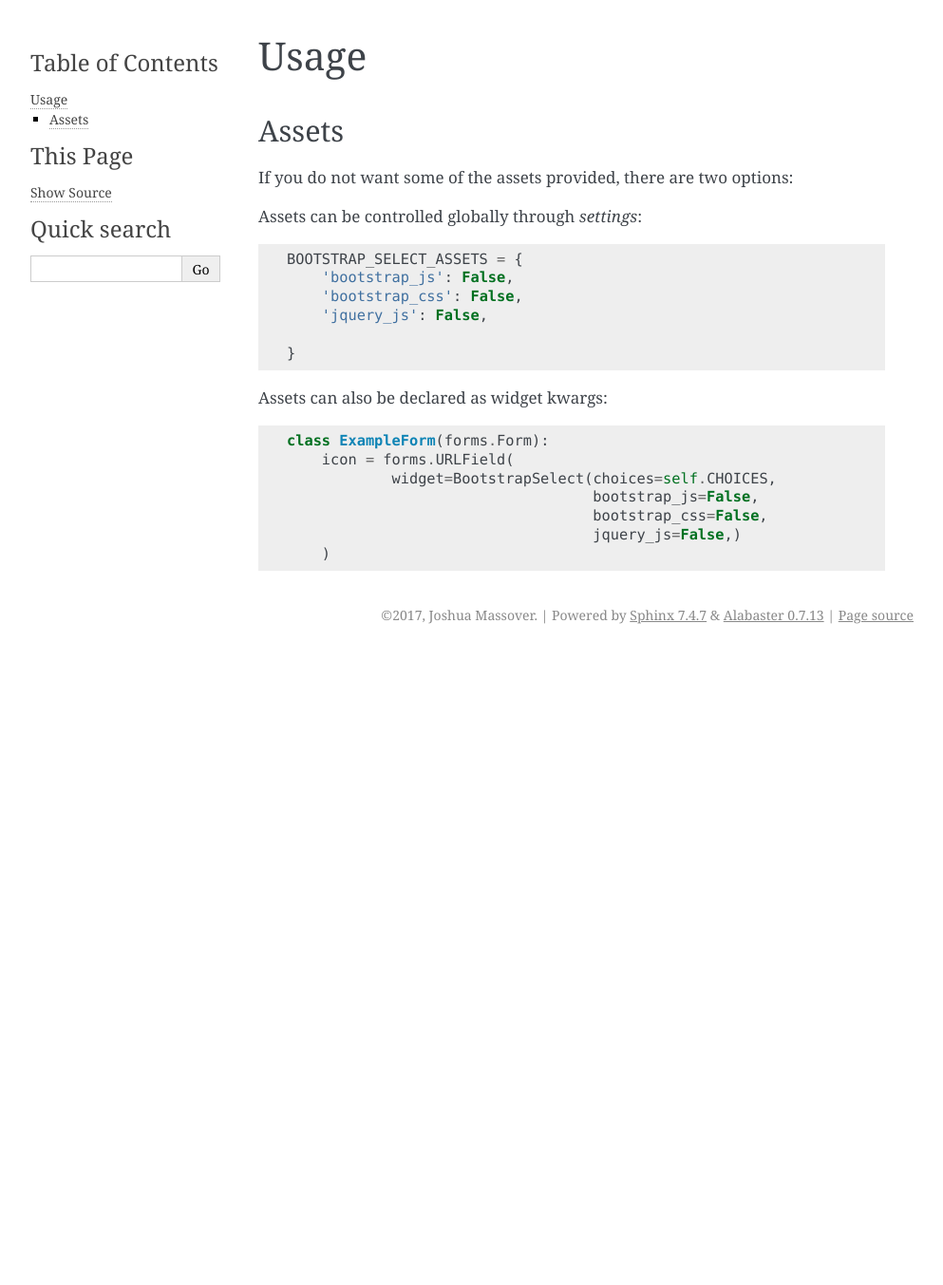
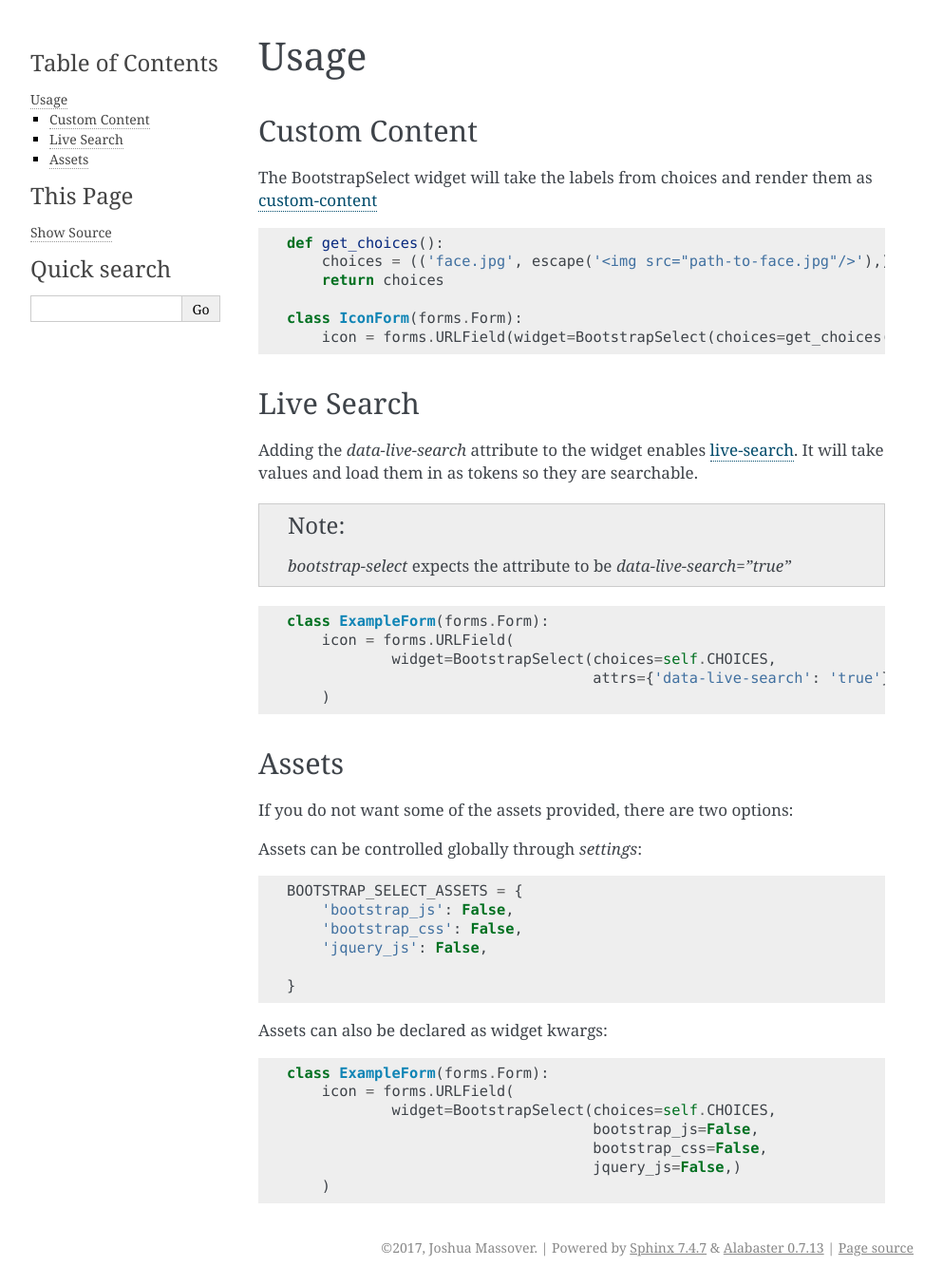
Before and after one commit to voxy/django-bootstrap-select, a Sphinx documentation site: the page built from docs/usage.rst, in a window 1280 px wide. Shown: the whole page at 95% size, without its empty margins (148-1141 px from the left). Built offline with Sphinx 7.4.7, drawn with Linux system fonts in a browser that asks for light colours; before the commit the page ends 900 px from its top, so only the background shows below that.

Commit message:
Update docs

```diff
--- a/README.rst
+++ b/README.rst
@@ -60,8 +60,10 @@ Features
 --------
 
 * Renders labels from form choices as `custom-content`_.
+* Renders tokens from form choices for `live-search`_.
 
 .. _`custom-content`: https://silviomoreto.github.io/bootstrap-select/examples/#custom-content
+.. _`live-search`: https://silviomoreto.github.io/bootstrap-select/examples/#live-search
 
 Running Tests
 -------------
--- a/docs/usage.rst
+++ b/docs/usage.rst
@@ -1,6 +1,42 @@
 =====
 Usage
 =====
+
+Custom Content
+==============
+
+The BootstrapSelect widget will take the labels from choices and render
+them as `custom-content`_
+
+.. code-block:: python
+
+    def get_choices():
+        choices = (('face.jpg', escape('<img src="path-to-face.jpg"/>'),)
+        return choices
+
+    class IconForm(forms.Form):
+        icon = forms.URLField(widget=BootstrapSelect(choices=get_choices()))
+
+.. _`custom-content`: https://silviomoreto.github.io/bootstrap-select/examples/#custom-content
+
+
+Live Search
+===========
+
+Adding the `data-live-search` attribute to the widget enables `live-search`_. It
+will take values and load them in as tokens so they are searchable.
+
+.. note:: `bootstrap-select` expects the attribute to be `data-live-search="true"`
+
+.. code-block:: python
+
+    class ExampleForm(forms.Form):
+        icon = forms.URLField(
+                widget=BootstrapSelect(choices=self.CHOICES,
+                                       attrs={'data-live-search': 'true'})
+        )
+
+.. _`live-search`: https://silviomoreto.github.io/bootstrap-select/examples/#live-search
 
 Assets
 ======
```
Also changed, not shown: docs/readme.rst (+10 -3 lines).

__________________________________________________

Task objective:
Repeat each of the entries above exactly, but do not carry over the pictures.

Reply to the task:
Before and after one commit to voxy/django-bootstrap-select, a Sphinx documentation site: the page built from docs/usage.rst, in a window 1280 px wide. Shown: the whole page at 95% size, without its empty margins (148-1141 px from the left). Built offline with Sphinx 7.4.7, drawn with Linux system fonts in a browser that asks for light colours; before the commit the page ends 900 px from its top, so only the background shows below that.

Commit message:
Update docs

```diff
--- a/README.rst
+++ b/README.rst
@@ -60,8 +60,10 @@ Features
 --------
 
 * Renders labels from form choices as `custom-content`_.
+* Renders tokens from form choices for `live-search`_.
 
 .. _`custom-content`: https://silviomoreto.github.io/bootstrap-select/examples/#custom-content
+.. _`live-search`: https://silviomoreto.github.io/bootstrap-select/examples/#live-search
 
 Running Tests
 -------------
--- a/docs/usage.rst
+++ b/docs/usage.rst
@@ -1,6 +1,42 @@
 =====
 Usage
 =====
+
+Custom Content
+==============
+
+The BootstrapSelect widget will take the labels from choices and render
+them as `custom-content`_
+
+.. code-block:: python
+
+    def get_choices():
+        choices = (('face.jpg', escape('<img src="path-to-face.jpg"/>'),)
+        return choices
+
+    class IconForm(forms.Form):
+        icon = forms.URLField(widget=BootstrapSelect(choices=get_choices()))
+
+.. _`custom-content`: https://silviomoreto.github.io/bootstrap-select/examples/#custom-content
+
+
+Live Search
+===========
+
+Adding the `data-live-search` attribute to the widget enables `live-search`_. It
+will take values and load them in as tokens so they are searchable.
+
+.. note:: `bootstrap-select` expects the attribute to be `data-live-search="true"`
+
+.. code-block:: python
+
+    class ExampleForm(forms.Form):
+        icon = forms.URLField(
+                widget=BootstrapSelect(choices=self.CHOICES,
+                                       attrs={'data-live-search': 'true'})
+        )
+
+.. _`live-search`: https://silviomoreto.github.io/bootstrap-select/examples/#live-search
 
 Assets
 ======
```
Also changed, not shown: docs/readme.rst (+10 -3 lines).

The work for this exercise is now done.